Manuscripts Collection

Society of Friends (Quakers)

Organizations

Society of Friends. Highland (Minn.) Meeting. Records, [ca. 1886]-1955.
Photocopied minutes of business meetings (1889-1951) and of the committee on ministry and oversight (1899-1902, 1925), and membership register book (ca. 1886-1955), of the Highland (Fillmore County) Friends Meeting with data on church finances, maintenance, committee appointments, answers to "the queries" regarding the religious and moral condition of the meeting, and other business matters.

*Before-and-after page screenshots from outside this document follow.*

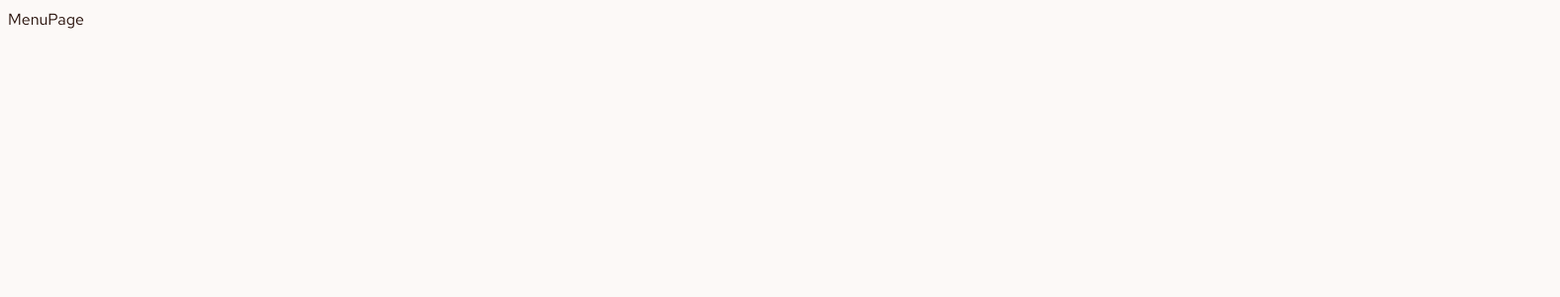
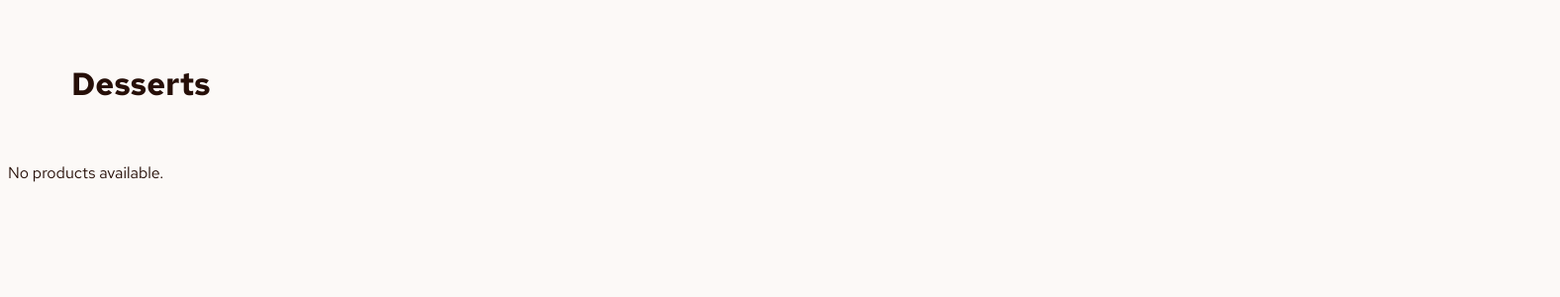
Before and after one commit to KLmk1/Product-list-with-cart, a React (Vite) app: page / in a window 1280 px wide. Shown: the top 300 px of the page at 99% size, 1576 px wide, since content can reach past the window. Built offline with nearby package versions, Linux system fonts and the light colour scheme.

Commit message:
marking the basic sample

```diff
--- a/src/App.jsx
+++ b/src/App.jsx
@@ -1,4 +1,4 @@
-import { MenuPage } from "./components/menuPage/menuPage.jsx";
+import MenuPage from "./components/menuPage/menuPage.jsx";
 
 export default function App() {
   return (
--- a/src/components/menuPage/ProductList/ProductList.jsx
+++ b/src/components/menuPage/ProductList/ProductList.jsx
@@ -0,0 +1,24 @@
+import ProductCard from "../ProductCard/ProductCard";
+import products from "./products.json";
+
+/**
+ * Simple ProductList component
+ * - expects a local products.json (array of product objects)
+ * - expects a ProductCard component that accepts product props (id, title, price, image, etc.)
+ */
+
+const ProductList = () => {
+    if (!Array.isArray(products) || products.length === 0) {
+        return <div className="product-list empty">No products available.</div>;
+    }
+
+    return (
+        <div className="product-list">
+            {products.map((product) => (
+                <ProductCard key={product.id ?? product.title} {...product} />
+            ))}
+        </div>
+    );
+};
+
+export default ProductList;
--- a/src/components/menuPage/menuPage.jsx
+++ b/src/components/menuPage/menuPage.jsx
@@ -1,4 +1,13 @@
+import styles from './menupage.module.css';
+import ProductList from './ProductList/ProductList';
 
-export function MenuPage() {
-    return <div>MenuPage</div>;
+export default function menuPage() {
+  return (
+        <>
+            <header className={styles.header}>
+                <h1>Desserts</h1>
+            </header>
+            <ProductList />
+        </>
+    );
 }
--- /dev/null
+++ b/src/components/menuPage/menupage.module.css
@@ -0,0 +1,5 @@
+.header {
+  width: 1440px;
+  padding: 2em 4em;
+  margin: 0 auto;
+}
```
Also changed, not shown: src/components/menuPage/ProductList/ProductCard/ProductCard.jsx (+43 -3 lines).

Society of Friends. Minneapolis Monthly Meeting. Records, [1860]-1987 (bulk 1950-1980).
Correspondence, minutes (1860-1978), bulletins (1953-1986), newsletters (1958-1973), subject files, and related printed matter documenting a local Quaker society organized in 1863. The administrative records of the Society also include substantial documentation of the Meeting's involvement in such allied or affiliated organizations as the American Friends Service Committee, the Iowa Yearly Friends Meeting, the Minnesota Council of Churches, the Greater Minneapolis Council of Churches, the Minnesota Council on Religion and Race, and the United Church Committee on Indian Work. The collection also contains extensive documentation on such social and religious topics as the military draft, conscientious objection, the Vietnam War, alcoholism and temperance, racial discrimination and relations with minority groups, and community and human development.

Individuals

Richard Junius and Abby S. Mendenhall, 1828-1906. Papers, 1853-1861.
A diary (1856-1861) kept by Mendenhall, a Minneapolis (Minn.) banker, and his wife Abby, containing information on social life in Minnesota, land speculation and surveying, freed blacks in Minnesota, Quakers in Minnesota (1858-1860), the state fair at Fort Snelling (1860), early Minneapolis, Forest City, and St. Cloud. Included also are three documents (1853) giving the Mendenhall family servants their freedom.

Mulford Quickert Sibley. Papers, 1924-1998.
Biographical materials (1924-1994), correspondence (1934-1989), literary works and manuscripts (1932-1986), and teaching materials (1934-1986) related to Mulford Quickert Sibley, an avowed Quaker and socialist who taught political science and American studies at the University of Minnesota. The bulk of the papers focus on Sibley's academic career, his defense of intellectual freedom, and his extensive writings on political philosophy, particularly on the subjects of classical and modern political theory, conscientious objection, pacifism, utopianism, and parapsychology.